But, on the other hand, this moment is also a long “winter of despair” when it comes to a revival of trade unionism and collective bargaining, especially in the private sector, where union density is a vanishingly small 6.4 percent. Despite the remarkable victory of union school teachers in California and elsewhere and the inspiring success of union hotel workers, nurses, and a few other militant labor organizations, the union movement remains essentially stalemated in the private sector, certainly when it comes to making the kind of organizing breakthroughs and qualitative bargaining advances that were a hallmark of labor activism between 1934 and 1973. Unemployment is low, wages are barely advancing, unions are viewed in a quite favorable light, and a new generation of young and energetic organizers have been hired onto union staffs, but it still remains incredibly difficult to organize new workers or win a decent first contract. …
▪ Read article atDissent Magazine Spring 2019
Review in The Nation of Greg Grandin’s The End of the Myth: From the Frontier to the Border Wall in the Mind of America

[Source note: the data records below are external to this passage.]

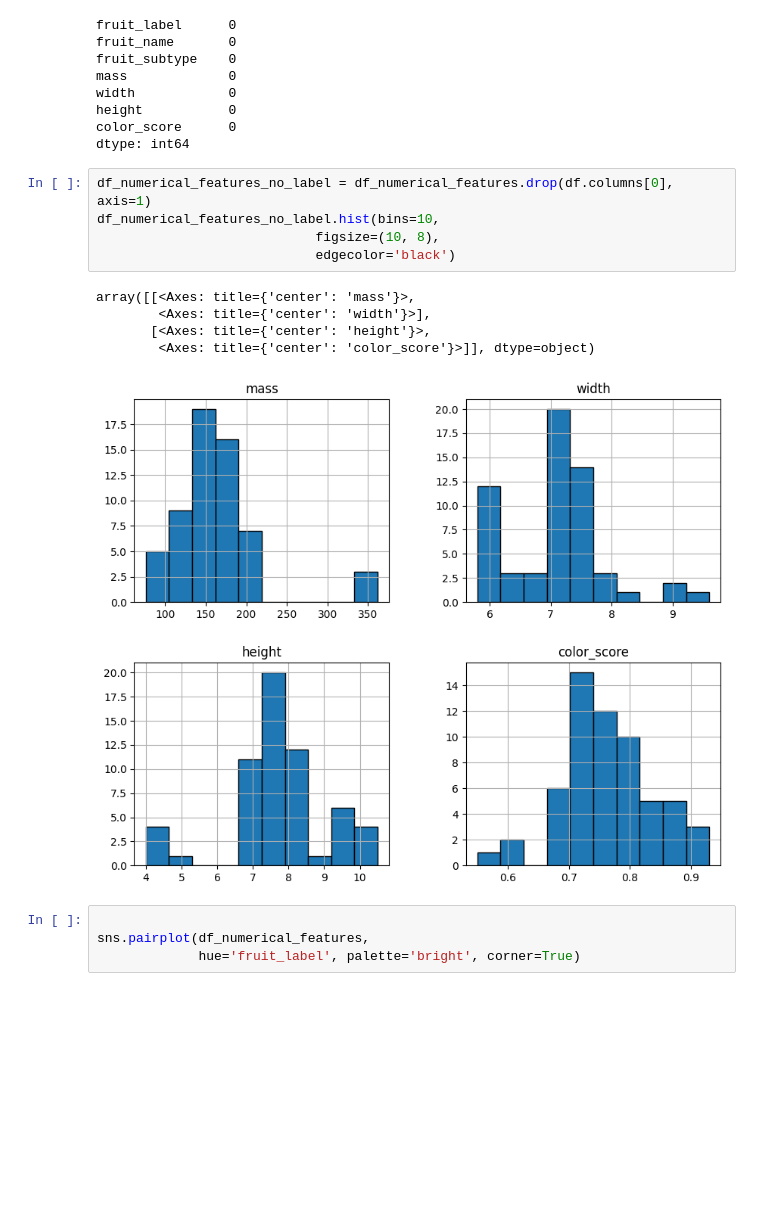
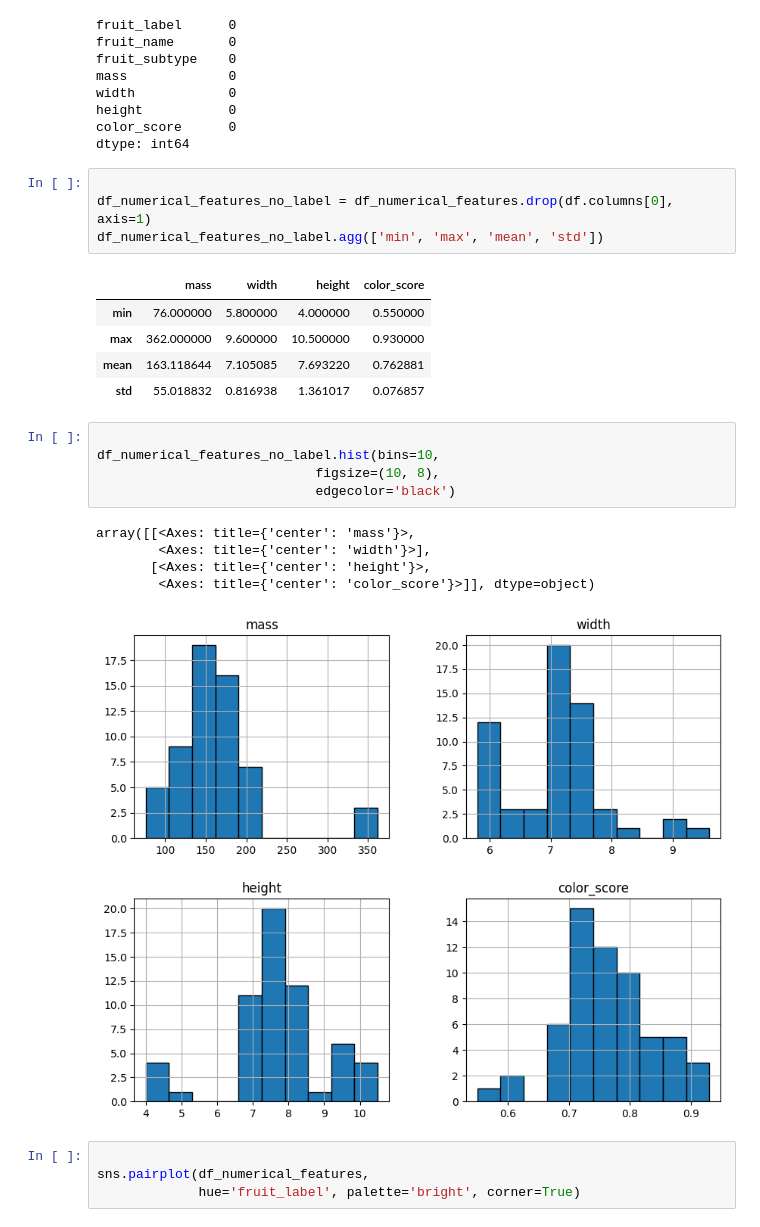
Before and after one commit to SailorJens/ML_Uni_Notebooks, a Jupyter notebook: week2_fruitdata.ipynb, the cells around one changed output. Cells and saved outputs as stored; diff of their text form; blank space fills up the shorter version.

Commit message:
Added standard agg  descriptors min max mean sd

```diff
--- a/week2_fruitdata.ipynb
+++ b/week2_fruitdata.ipynb
@@ -36,8 +36,18 @@ width            0
 height           0
 color_score      0
 dtype: int64
+# %%
+
+df_numerical_features_no_label = df_numerical_features.drop(df.columns[0], axis=1)
+df_numerical_features_no_label.agg(['min', 'max', 'mean', 'std'])
+# %% [output]
+|  | mass | width | height | color_score |
+| min | 76.000000 | 5.800000 | 4.000000 | 0.550000 |
+| max | 362.000000 | 9.600000 | 10.500000 | 0.930000 |
+| mean | 163.118644 | 7.105085 | 7.693220 | 0.762881 |
+| std | 55.018832 | 0.816938 | 1.361017 | 0.076857 |
 # %%
-df_numerical_features_no_label = df_numerical_features.drop(df.columns[0], axis=1)
+
 df_numerical_features_no_label.hist(bins=10,
                             figsize=(10, 8),
                             edgecolor='black')
```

“Grandin’s book demonstrates that American myths about open frontiers have always been dangerously simplistic, covering up inequality and violence both at home and abroad. The relentless crisis of the Trump presidency has been a long time coming, Grandin shows: the spasms of a country reckoning with the loss of its foundational myth, the myth of limitlessness. “

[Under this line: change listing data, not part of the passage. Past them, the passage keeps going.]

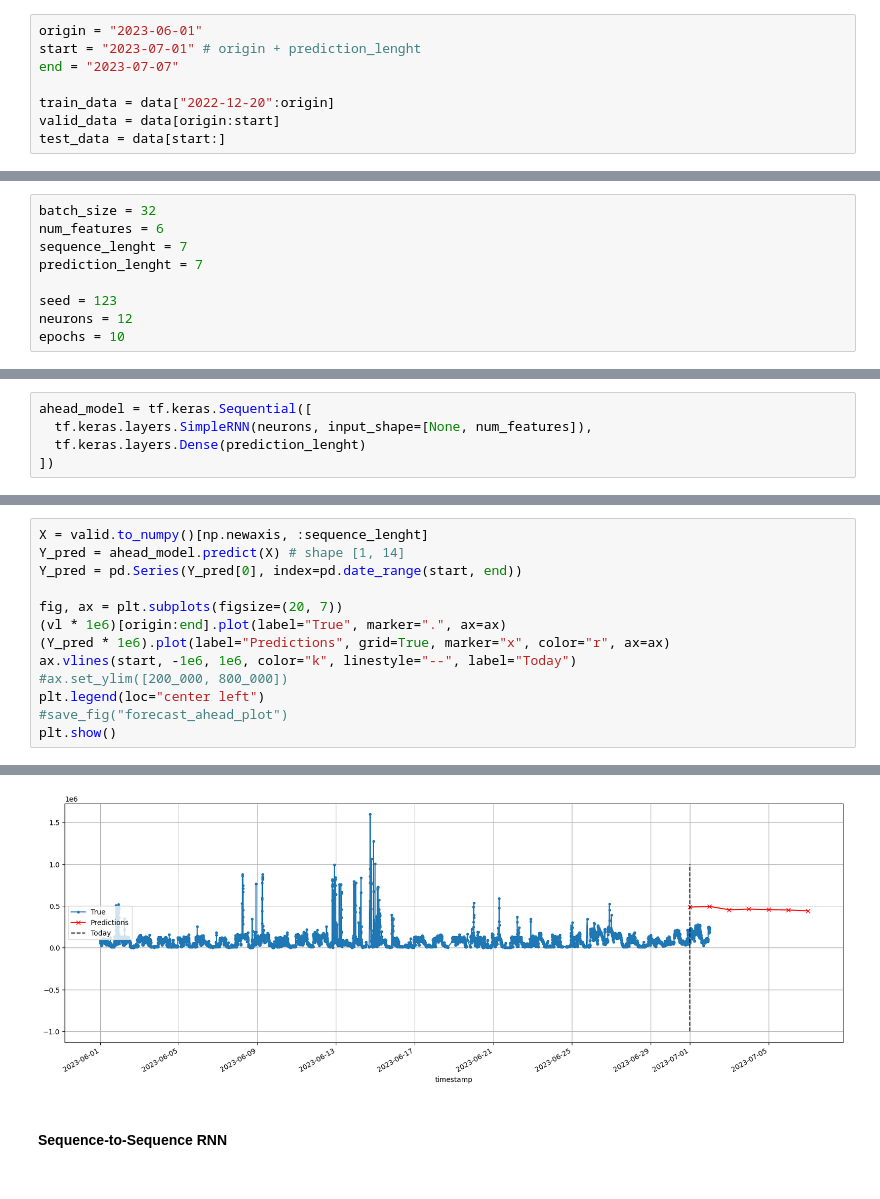
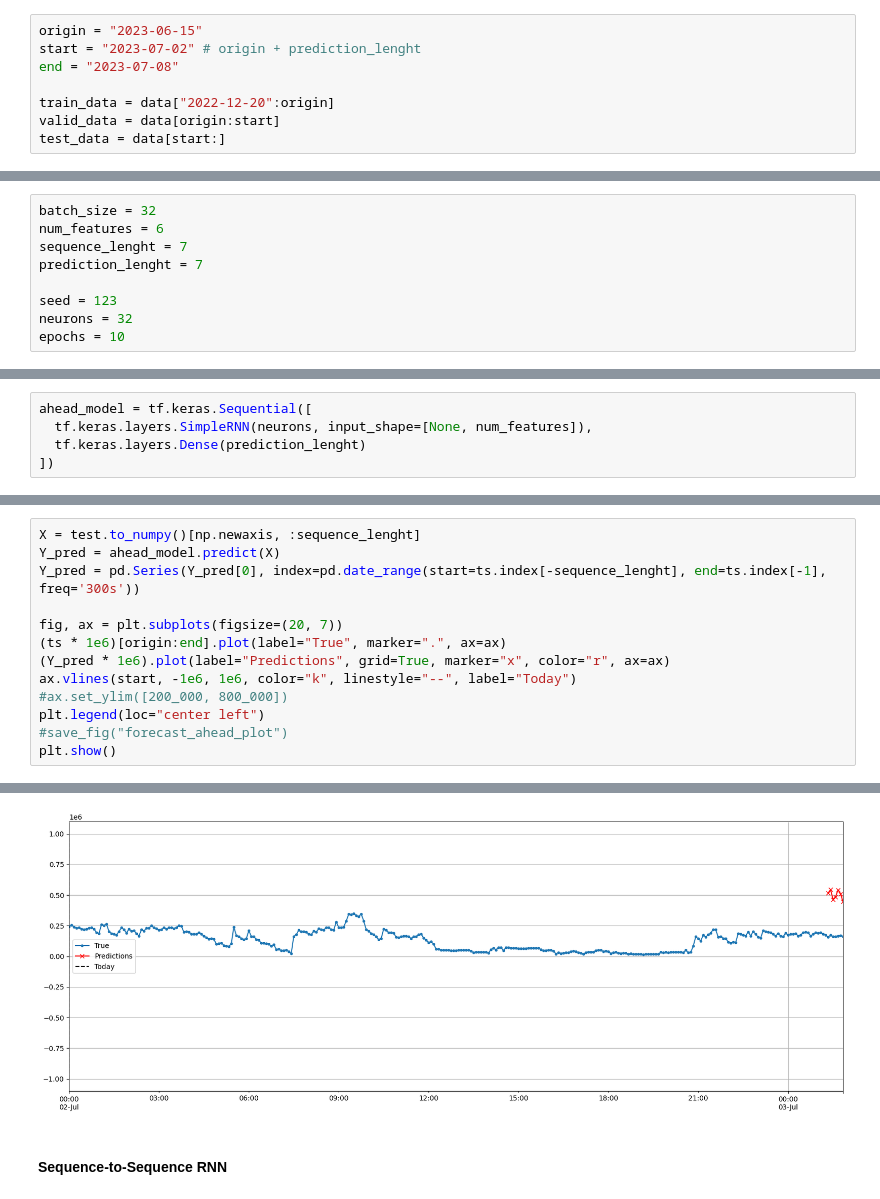
Before and after one commit to AnastasiaBrinati/experiments, a Jupyter notebook: Models.ipynb, the cells around one changed output, grey strips where cells are left out. Cells and saved outputs as stored; diff of their text form.

```diff
--- a/Models.ipynb
+++ b/Models.ipynb
@@ -67,9 +67,9 @@ data = df_300
 data = data.set_index("timestamp")
 #data.head()
 # %%
-origin = "2023-06-01"
-start = "2023-07-01" # origin + prediction_lenght
-end = "2023-07-07"
+origin = "2023-06-15"
+start = "2023-07-02" # origin + prediction_lenght
+end = "2023-07-08"
 
 train_data = data["2022-12-20":origin]
 valid_data = data[origin:start]
@@ -111,7 +111,7 @@ sequence_lenght = 7
 prediction_lenght = 7
 
 seed = 123
-neurons = 12
+neurons = 32
 epochs = 10
 # %% [markdown]
 # Models
@@ -456,10 +467,10 @@ Epoch 10/10
 # %%
-X = valid.to_numpy()[np.newaxis, :sequence_lenght]
-Y_pred = ahead_model.predict(X) # shape [1, 14]
-Y_pred = pd.Series(Y_pred[0], index=pd.date_range(start, end))
+X = test.to_numpy()[np.newaxis, :sequence_lenght]
+Y_pred = ahead_model.predict(X)
+Y_pred = pd.Series(Y_pred[0], index=pd.date_range(start=ts.index[-sequence_lenght], end=ts.index[-1], freq='300s'))
 
 fig, ax = plt.subplots(figsize=(20, 7))
-(vl * 1e6)[origin:end].plot(label="True", marker=".", ax=ax)
+(ts * 1e6)[origin:end].plot(label="True", marker=".", ax=ax)
 (Y_pred * 1e6).plot(label="Predictions", grid=True, marker="x", color="r", ax=ax)
 ax.vlines(start, -1e6, 1e6, color="k", linestyle="--", label="Today")
 #ax.set_ylim([200_000, 800_000])
@@ -472,4 +482,4 @@ WARNING:tensorflow:5 out of the last 27 calls to <function TensorFlowTrainer.mak
-[figure, old version]
+[figure, new version]
 # %% [markdown]
 #### Sequence-to-Sequence RNN
 # %%
```
Also changed, not shown: parts of 32 cells of this notebook.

This review, and probably the book reviewed, is a valuable history putting our current racist immigration policy into a long historical perspective.

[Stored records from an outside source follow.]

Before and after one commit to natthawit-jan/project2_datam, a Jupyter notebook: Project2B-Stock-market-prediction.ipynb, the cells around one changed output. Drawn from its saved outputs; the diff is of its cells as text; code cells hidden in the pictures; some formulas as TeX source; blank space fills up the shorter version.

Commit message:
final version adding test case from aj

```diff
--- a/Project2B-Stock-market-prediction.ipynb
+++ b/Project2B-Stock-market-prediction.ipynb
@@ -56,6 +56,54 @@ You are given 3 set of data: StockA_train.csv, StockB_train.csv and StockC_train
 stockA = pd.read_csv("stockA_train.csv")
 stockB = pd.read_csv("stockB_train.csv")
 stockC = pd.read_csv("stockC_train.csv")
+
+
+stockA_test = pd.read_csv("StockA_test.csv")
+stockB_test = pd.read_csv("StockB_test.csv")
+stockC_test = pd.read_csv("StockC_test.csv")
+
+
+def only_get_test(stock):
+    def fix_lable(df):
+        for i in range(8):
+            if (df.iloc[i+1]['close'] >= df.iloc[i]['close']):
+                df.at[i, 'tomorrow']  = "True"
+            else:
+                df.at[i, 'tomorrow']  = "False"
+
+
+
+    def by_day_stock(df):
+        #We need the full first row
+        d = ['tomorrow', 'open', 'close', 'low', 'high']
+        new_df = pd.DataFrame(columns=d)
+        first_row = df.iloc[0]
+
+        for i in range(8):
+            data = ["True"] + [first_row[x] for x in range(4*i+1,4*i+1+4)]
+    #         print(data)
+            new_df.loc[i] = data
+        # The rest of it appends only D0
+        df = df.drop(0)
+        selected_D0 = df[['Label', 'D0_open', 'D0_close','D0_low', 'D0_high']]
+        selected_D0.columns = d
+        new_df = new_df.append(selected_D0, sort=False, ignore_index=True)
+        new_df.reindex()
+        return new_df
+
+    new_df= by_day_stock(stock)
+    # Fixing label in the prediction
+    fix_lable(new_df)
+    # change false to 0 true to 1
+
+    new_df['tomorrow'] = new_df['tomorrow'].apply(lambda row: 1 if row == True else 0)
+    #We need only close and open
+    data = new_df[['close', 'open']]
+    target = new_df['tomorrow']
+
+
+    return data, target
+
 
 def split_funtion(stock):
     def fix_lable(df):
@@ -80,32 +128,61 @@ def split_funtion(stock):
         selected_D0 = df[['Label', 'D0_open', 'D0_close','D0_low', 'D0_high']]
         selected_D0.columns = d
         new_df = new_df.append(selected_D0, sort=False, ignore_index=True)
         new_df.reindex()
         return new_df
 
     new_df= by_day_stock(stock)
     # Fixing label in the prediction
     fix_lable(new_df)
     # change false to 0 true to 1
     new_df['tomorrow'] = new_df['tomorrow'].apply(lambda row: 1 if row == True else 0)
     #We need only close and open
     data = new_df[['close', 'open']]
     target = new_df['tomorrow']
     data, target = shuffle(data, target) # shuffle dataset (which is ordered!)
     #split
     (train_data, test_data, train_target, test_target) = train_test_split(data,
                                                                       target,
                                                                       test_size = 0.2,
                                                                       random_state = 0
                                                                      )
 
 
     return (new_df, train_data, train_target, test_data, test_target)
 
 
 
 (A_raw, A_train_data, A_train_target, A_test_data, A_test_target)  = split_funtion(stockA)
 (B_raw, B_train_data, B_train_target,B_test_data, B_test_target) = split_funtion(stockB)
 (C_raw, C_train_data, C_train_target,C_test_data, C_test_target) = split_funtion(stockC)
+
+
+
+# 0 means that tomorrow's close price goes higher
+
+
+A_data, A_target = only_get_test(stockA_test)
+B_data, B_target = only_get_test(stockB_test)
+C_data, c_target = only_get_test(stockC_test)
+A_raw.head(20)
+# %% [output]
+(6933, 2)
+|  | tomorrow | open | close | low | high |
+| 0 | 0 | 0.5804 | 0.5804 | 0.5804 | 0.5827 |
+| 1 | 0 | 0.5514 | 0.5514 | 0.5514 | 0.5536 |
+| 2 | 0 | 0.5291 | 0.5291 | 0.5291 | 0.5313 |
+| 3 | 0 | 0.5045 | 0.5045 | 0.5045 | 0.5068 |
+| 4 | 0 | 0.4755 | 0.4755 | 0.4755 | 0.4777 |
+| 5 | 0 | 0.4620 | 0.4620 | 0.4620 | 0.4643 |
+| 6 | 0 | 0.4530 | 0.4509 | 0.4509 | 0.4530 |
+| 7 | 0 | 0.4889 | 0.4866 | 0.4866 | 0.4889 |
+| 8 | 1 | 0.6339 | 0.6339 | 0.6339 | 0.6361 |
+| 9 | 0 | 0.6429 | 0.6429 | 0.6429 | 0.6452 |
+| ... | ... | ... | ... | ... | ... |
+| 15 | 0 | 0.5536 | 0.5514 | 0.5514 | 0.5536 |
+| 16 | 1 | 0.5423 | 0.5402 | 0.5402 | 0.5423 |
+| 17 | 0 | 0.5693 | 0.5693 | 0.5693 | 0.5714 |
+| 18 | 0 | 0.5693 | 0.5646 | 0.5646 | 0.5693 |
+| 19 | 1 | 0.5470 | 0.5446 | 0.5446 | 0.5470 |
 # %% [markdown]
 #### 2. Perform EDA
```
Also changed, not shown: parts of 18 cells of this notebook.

Check out the Blue Wave Facebook page. What do you think of this?
By Timothy Snyder November 28, 2016
Housum Professor of History at Yale University, author of Black Earth: The Holocaust as History and Warning
Americans are no wiser than the Europeans who saw democracy yield to fascism, Nazism, or communism. Our one advantage is that we might learn from their experience. Now is a good time to do so. Here are twenty lessons from the twentieth century, adapted to the circumstances of today: Link to story on Quartz
Multimillionaire former President Barack Obama, 2017’s Kennedy prize winner, traveled all the way to Germany over the weekend in orderto scold what he called American health care “purists” who have the crazy nerve to challenge the status quo. He called the current battle between Congressional centrists, like Pelosi, and progressives like Alexandria Ocasio-Cortez and Pramila Jayapal a “circular firing squad.”
This is a deliberate mischaracterization on Obama’s part,because the centrists are the ones with the giant guns and the big corporate money, and the progressives are the underdogs with the$27 individual donations and the verbal slingshots. These two intraparty factions are as unequal as society itself. Obama refused to admit that the Circular Firing Squad within the Democratic Party is, in fact, a microcosm of the eternal Class War of the rich against the poor and working class. He instead framed the health insurance debate as a bunch of reckless extremists who unfairly attack the good, the rich, the wise, and the powerful.